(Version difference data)
---+---

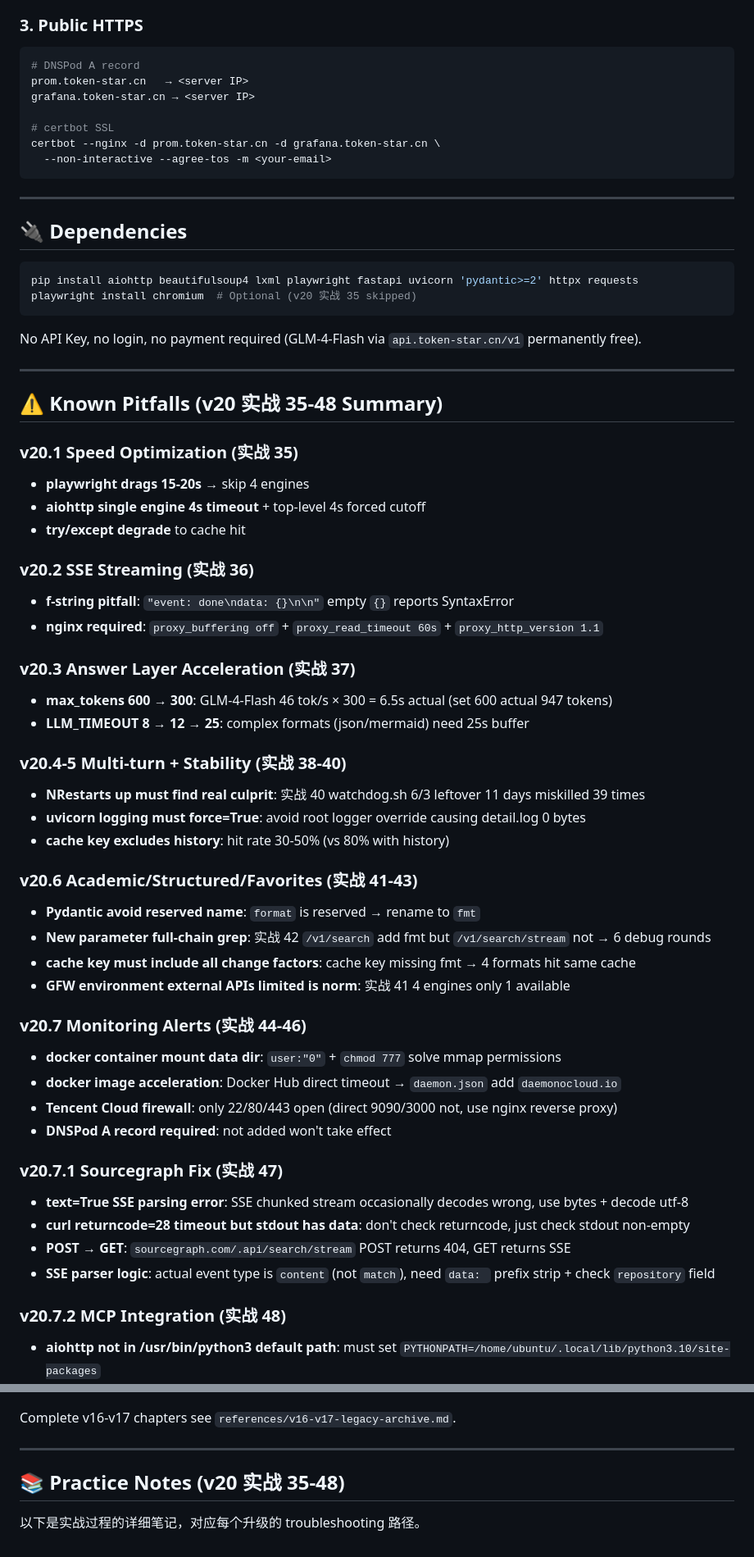
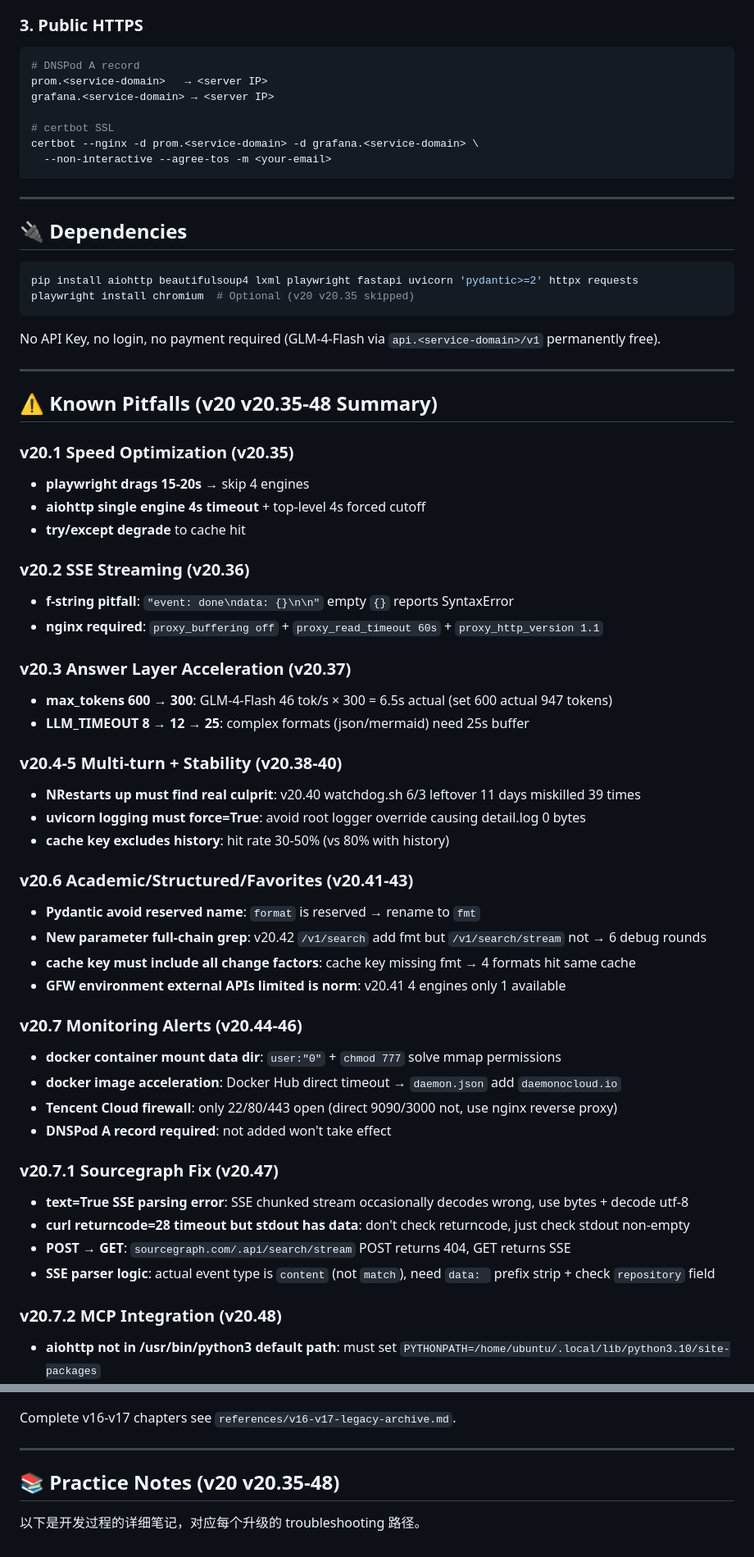
Before and after one commit to muchenhengxin/Star, a Markdown page: SKILL_EN.md, 2 parts joined by grey strips. Shown at 82% size. GitHub-like rendering.

Commit message:
v20.41: SKILL_EN.md

````diff
--- a/SKILL_EN.md
+++ b/SKILL_EN.md
@@ -356,11 +356,11 @@ docker compose -f prometheus-grafana-stack.yml up -d
 
 ```bash
 # DNSPod A record
-prom.token-star.cn   → <server IP>
-grafana.token-star.cn → <server IP>
+prom.<service-domain>   → <server IP>
+grafana.<service-domain> → <server IP>
 
 # certbot SSL
-certbot --nginx -d prom.token-star.cn -d grafana.token-star.cn \
+certbot --nginx -d prom.<service-domain> -d grafana.<service-domain> \
   --non-interactive --agree-tos -m <your-email>
 ```
 
@@ -370,59 +370,59 @@ certbot --nginx -d prom.token-star.cn -d grafana.token-star.cn \
 
 ```bash
 pip install aiohttp beautifulsoup4 lxml playwright fastapi uvicorn 'pydantic>=2' httpx requests
-playwright install chromium  # Optional (v20 实战 35 skipped)
+playwright install chromium  # Optional (v20 v20.35 skipped)
 ```
 
-No API Key, no login, no payment required (GLM-4-Flash via `api.token-star.cn/v1` permanently free).
+No API Key, no login, no payment required (GLM-4-Flash via `api.<service-domain>/v1` permanently free).
 
 ---
 
-## ⚠️ Known Pitfalls (v20 实战 35-48 Summary)
+## ⚠️ Known Pitfalls (v20 v20.35-48 Summary)
 
-### v20.1 Speed Optimization (实战 35)
+### v20.1 Speed Optimization (v20.35)
 
 - **playwright drags 15-20s** → skip 4 engines
 - **aiohttp single engine 4s timeout** + top-level 4s forced cutoff
 - **try/except degrade** to cache hit
 
-### v20.2 SSE Streaming (实战 36)
+### v20.2 SSE Streaming (v20.36)
 
 - **f-string pitfall**: `"event: done\ndata: {}\n\n"` empty `{}` reports SyntaxError
 - **nginx required**: `proxy_buffering off` + `proxy_read_timeout 60s` + `proxy_http_version 1.1`
 
-### v20.3 Answer Layer Acceleration (实战 37)
+### v20.3 Answer Layer Acceleration (v20.37)
 
 - **max_tokens 600 → 300**: GLM-4-Flash 46 tok/s × 300 = 6.5s actual (set 600 actual 947 tokens)
 - **LLM_TIMEOUT 8 → 12 → 25**: complex formats (json/mermaid) need 25s buffer
 
-### v20.4-5 Multi-turn + Stability (实战 38-40)
+### v20.4-5 Multi-turn + Stability (v20.38-40)
 
-- **NRestarts up must find real culprit**: 实战 40 watchdog.sh 6/3 leftover 11 days miskilled 39 times
+- **NRestarts up must find real culprit**: v20.40 watchdog.sh 6/3 leftover 11 days miskilled 39 times
 - **uvicorn logging must force=True**: avoid root logger override causing detail.log 0 bytes
 - **cache key excludes history**: hit rate 30-50% (vs 80% with history)
 
-### v20.6 Academic/Structured/Favorites (实战 41-43)
+### v20.6 Academic/Structured/Favorites (v20.41-43)
 
 - **Pydantic avoid reserved name**: `format` is reserved → rename to `fmt`
-- **New parameter full-chain grep**: 实战 42 `/v1/search` add fmt but `/v1/search/stream` not → 6 debug rounds
+- **New parameter full-chain grep**: v20.42 `/v1/search` add fmt but `/v1/search/stream` not → 6 debug rounds
 - **cache key must include all change factors**: cache key missing fmt → 4 formats hit same cache
-- **GFW environment external APIs limited is norm**: 实战 41 4 engines only 1 available
+- **GFW environment external APIs limited is norm**: v20.41 4 engines only 1 available
 
-### v20.7 Monitoring Alerts (实战 44-46)
+### v20.7 Monitoring Alerts (v20.44-46)
 
 - **docker container mount data dir**: `user:"0"` + `chmod 777` solve mmap permissions
 - **docker image acceleration**: Docker Hub direct timeout → `daemon.json` add `daemonocloud.io`
 - **Tencent Cloud firewall**: only 22/80/443 open (direct 9090/3000 not, use nginx reverse proxy)
 - **DNSPod A record required**: not added won't take effect
 
-### v20.7.1 Sourcegraph Fix (实战 47)
+### v20.7.1 Sourcegraph Fix (v20.47)
 
 - **text=True SSE parsing error**: SSE chunked stream occasionally decodes wrong, use bytes + decode utf-8
 - **curl returncode=28 timeout but stdout has data**: don't check returncode, just check stdout non-empty
 - **POST → GET**: `sourcegraph.com/.api/search/stream` POST returns 404, GET returns SSE
 - **SSE parser logic**: actual event type is `content` (not `match`), need `data: ` prefix strip + check `repository` field
 
-### v20.7.2 MCP Integration (实战 48)
+### v20.7.2 MCP Integration (v20.48)
 
 - **aiohttp not in /usr/bin/python3 default path**: must set `PYTHONPATH=/home/ubuntu/.local/lib/python3.10/site-packages`
 - **Hard-code session_id → 400 Invalid session_id**: SSE mode must use server-pushed session_id from endpoint URL
@@ -499,6 +499,6 @@ Complete v16-v17 chapters see `references/v16-v17-legacy-archive.md`.
 
 ---
 
-## 📚 Practice Notes (v20 实战 35-48)
+## 📚 Practice Notes (v20 v20.35-48)
 
-以下是实战过程的详细笔记，对应每个升级的 troubleshooting 路径。
+以下是开发过程的详细笔记，对应每个升级的 troubleshooting 路径。
````
Also changed, not shown: other parts of SKILL_EN.md (+32 -32 lines).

---+---

- **Exercise objective**
Scan the data for lines containing "install" and copy all of them.

- **Output of the exercise**
 pip install aiohttp beautifulsoup4 lxml playwright fastapi uvicorn 'pydantic>=2' httpx requests
-playwright install chromium  # Optional (v20 实战 35 skipped)
+playwright install chromium  # Optional (v20 v20.35 skipped)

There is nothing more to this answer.